A grater: Your everyday cheese grater will be fine.
A mixing bowl and spoon.
Fillers:These can vary hugely, but consider pinhead oatmeal, ground almonds, chunky sea salt, dried herbs, some spices (many spices are skin sensitizers though, if you use them, be very cautious, no more than an 1/8 of a teaspoon per large bar of soap is a fair rule of thumb), ground pumice, dried citrus peel and coffee grounds.
Water: Its lovely to use floral waters such as rosewater or orangeblossom water, but plain boiled then cooled tap water is fine too.
Optional: Essential oils. Do your homework and choose oils that will be suitable for use on the skin when diluted.
Choosing your recipe:
What do you want your soap to do? Is it just to smell nice? To scrub hands clean after working outside?
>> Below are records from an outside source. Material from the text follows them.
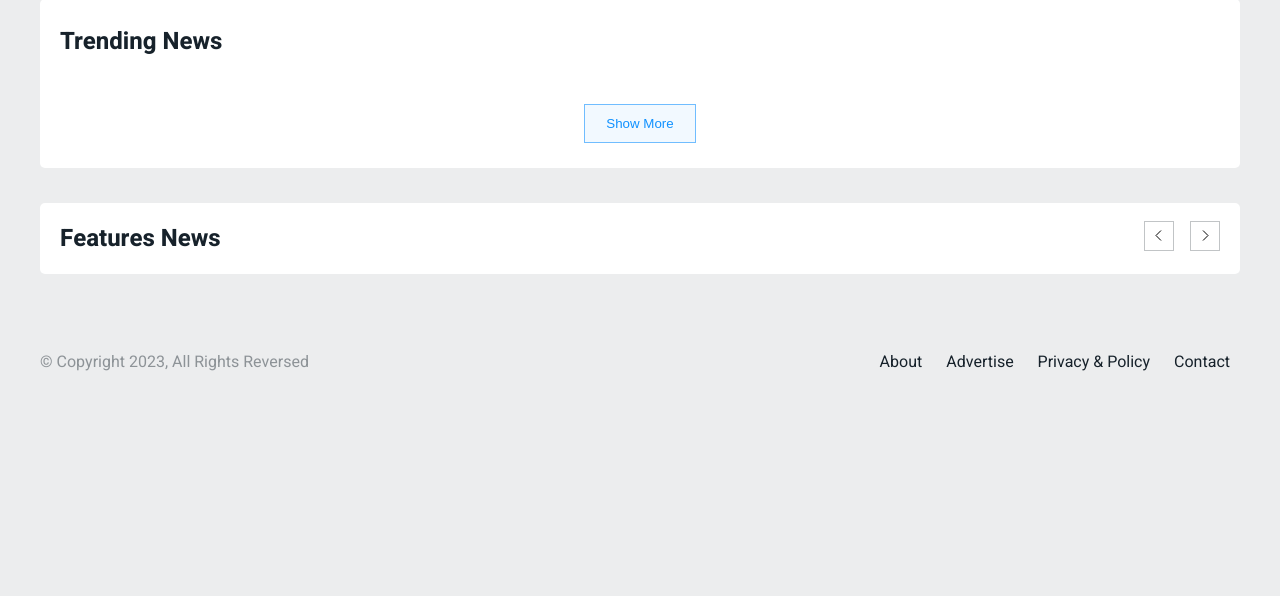
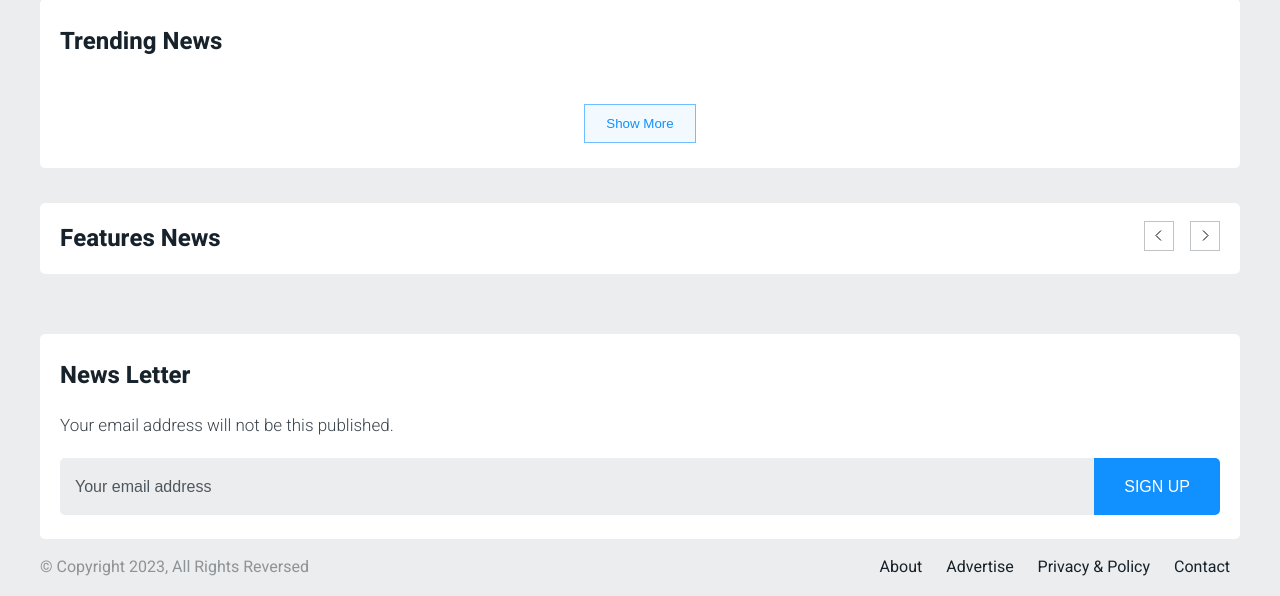
Before and after one commit to taizulislam52/django-news, a Django app: page / in a window 1280 px wide. Shown: the part 694-1290 px from the top of the page. Before the commit the page ends 1065 px from the top, so only its background shows below. Run offline with Django 4.2, Linux system fonts and the light colour scheme; data that the repository does not hold is empty.

Commit message:
Add newsletter

```diff
--- a/news/templates/news/home.html
+++ b/news/templates/news/home.html
@@ -24,4 +24,7 @@
     {{ ajax_url|json_script:"ajax_url"}}
     {% include 'news/home/trending.html' with trending_news=trending_news %}
     {% include 'news/home/features.html' with features_news=features_news %}
+    <div class="container">
+        {% include 'components/newsletter.html' with modifier='newsletter--home' %}
+    </div>
 {% endblock content %}
--- a/static/assets/main.css
+++ b/static/assets/main.css
@@ -364,6 +364,83 @@ img {
 .pagination__link:hover {
   background-color: #1091ff;
   color: #fff;
+}
+
+.newsletter {
+  background-color: #fff;
+  border-radius: 5px;
+  padding: 1.5em 1.25em;
+}
+.newsletter__heading {
+  color: #17222b;
+  font-size: 1.5rem;
+  margin-bottom: 1.25rem;
+  text-transform: capitalize;
+}
+.newsletter__sub-heading {
+  color: #39424a;
+  font-weight: 300;
+  font-size: 1.0625rem;
+  margin-bottom: 1.25rem;
+}
+.newsletter-form {
+  display: -webkit-box;
+  display: -ms-flexbox;
+  display: flex;
+}
+.newsletter-form__group {
+  -webkit-box-flex: 1;
+      -ms-flex: 1;
+          flex: 1;
+}
+.newsletter-form__input {
+  border-top-left-radius: 5px;
+  border-bottom-left-radius: 5px;
+  padding: 0.9375em;
+  background-color: #ecedee;
+  border: none;
+  color: #17222b;
+  font-size: 1rem;
+  line-height: 1.6875rem;
+  width: 100%;
+}
+.newsletter-form__input::-webkit-input-placeholder {
+  color: #4e575e;
+  font-weight: 500;
+}
+.newsletter-form__input::-moz-placeholder {
+  color: #4e575e;
+  font-weight: 500;
+}
+.newsletter-form__input:-ms-input-placeholder {
+  color: #4e575e;
+  font-weight: 500;
+}
+.newsletter-form__input::-ms-input-placeholder {
+  color: #4e575e;
+  font-weight: 500;
+}
+.newsletter-form__input::placeholder {
+  color: #4e575e;
+  font-weight: 500;
+}
+.newsletter-form__submit {
+  border: none;
+  background-color: #1091ff;
+  color: #fff;
+  cursor: pointer;
+  font-size: 1rem;
+  font-weight: 500;
+  line-height: 1.6875rem;
+  padding: 0.9375em 1.875em;
+  text-transform: uppercase;
+  border-top-right-radius: 5px;
+  border-bottom-right-radius: 5px;
+  -webkit-transition: background-color 0.4s;
+  transition: background-color 0.4s;
+}
+.newsletter-form__submit:hover {
+  background-color: rgba(16, 145, 255, 0.8);
 }
 
 /* Theme Layouts  */
--- /dev/null
+++ b/static/src/scss/components/_newsletter.scss
@@ -0,0 +1,55 @@
+.newsletter {
+    background-color: $white;
+    border-radius: $border-radius;
+    padding: em(24px) em(20px);
+    &__heading {
+        color: $news-black;
+        font-size: rem(24px);
+        margin-bottom: rem(20px);
+        text-transform: capitalize;
+    }
+    &__sub-heading {
+        color: $news-grey-dark;
+        font-weight: 300;
+        font-size: rem(17px);
+        margin-bottom: rem(20px);
+    }
+    &-form {
+        display: flex;
+        &__group {
+            flex: 1;
+        }
+        &__input {
+            border-top-left-radius: $border-radius;
+            border-bottom-left-radius: $border-radius;
+            padding: em(15px);
+            background-color: $news-grey-light;
+            border: none;
+            color: $news-black;
+            font-size: rem(16px);
+            line-height: rem(27px);
+            width: 100%;
+            &::placeholder {
+                color: $news-grey;
+                font-weight: 500;
+            }
+        }
+        &__submit {
+            border: none;
+            background-color: $news-blue-dark;
+            color: $white;
+            cursor: pointer;
+            font-size: rem(16px);
+            font-weight: 500;
+            line-height: rem(27px);
+            padding: em(15px) em(30px);
+            text-transform: uppercase;
+            border-top-right-radius: $border-radius;
+            border-bottom-right-radius: $border-radius;
+            transition: background-color 0.4s;
+            &:hover {
+                background-color: rgba($news-blue-dark, 0.8);
+            }
+        }
+    }
+}
--- a/static/src/scss/main.scss
+++ b/static/src/scss/main.scss
@@ -8,6 +8,7 @@
 @import './components/card-overlay-image';
 @import './components/card-top-image';
 @import './components/pagination';
+@import './components/newsletter';
 
 /* Theme Layouts  */
 @import './layouts/header';
--- /dev/null
+++ b/templates/components/newsletter.html
@@ -0,0 +1,11 @@
+<div class="newsletter">
+    <h3 class="newsletter__heading">News Letter</h3>
+    <p class="newsletter__sub-heading">Your email address will not be this published.</p>
+    <form action="" class="newsletter-form">
+        <div class="newsletter-form__group">
+            <label for="email" class="sr-only newsletter-form__lable">Email Address</label>
+            <input type="email" name="email" id="email" class="newsletter-form__input" placeholder="Your email address">
+        </div>
+        <input class="newsletter-form__submit" type="submit" value="Sign up">
+    </form>
+</div>
```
To soothe dryer skin in the bath?
There are endless combinations for rebatching soap, but here are a few favourite blends:
Rose & Almond- use ground almonds (these add a little extra oil and are good at stopping soap feeling drying on the skin), a drop or two of rose or rose geranium oil, rosewater, and maybe some rose petals.
Orange and Oatmeal: use fine oatmeal and dried zest of orange to create a scrubby treat, try orangeflower water to bind it. A tiny touch of mixed spice or ground cinnamon turns this into 'Christmas pudding' soap.
Peppermint and Pumice: Finely ground pumice stone and a drop of peppermint oil makes a strongly scrubby soap that will tackle oily hands easily. You don't need much pumice or mint!
Vanilla: Scrape the seeds out of a small vanilla pod
Coffee: Freshly used coffee grounds work well in soap and can help remove kitchen smells from hands.
Lavender is lovely either alone or with oatmeal or almonds.
As a general tip, use slightly less filler ingredients than you think you may need, you can always up the quantities in another batch if you find you prefer things stronger, but overly scrubby or smelly soap is no fun at all.
Grate your soap as finely as you can, a fine grate gives a smoother finished result. I've never had much luck grating soap in a food processor, but if your soap is fairly soft you may be able to do this.
Once your soap is grated, add about 5-10% by eye of your chosen filler ingredients. If you are adding any essential oils, add those now as well. You normally only need about 5 drops of oil per average bar of soap. Mix everything together very well.
Now, we need to turn the dry mixture into 'soap playdough'. You may wish to wear gloves for this bit. Sprinkle on your chosen water a teaspoon at a time and squidge the entire mix by hand until it all binds together and you no longer have crumbs round the bowl. Be cautious at first, you can always add more liquid.
Model your soaps:
This is the really fun bit. Take a piece of your soap dough and shape it into a pleasing shape. Traditionally, spheres were common (washballs have been made since the late medieval period onwards), but there is no reason at all not to make fancy shapes if you feel like it.
Let them dry:
Put your soap shapes somewhere airy and not too bright to dry for a few days. They need to dry completely to ensure that they don't turn to mush when you use them. Expect ingredients like herbs and spices to slightly discolour your soap, its perfectly ok if it goes a speckled brown as the soap leaches colour out of the herbs.
Enjoy your soap!
If giving your soap as a present, consider adding a pretty wrapper with an ingredients label. Bear in mind though, that in the UK its illegal to sell soaps or other cosmetics without having first conformed to a more or less complicated set of regulations, so these make great presents, but sadly aren't so good as a craft show fundraiser.
Making rebatched soap at one of the Downsizer Skillshare events: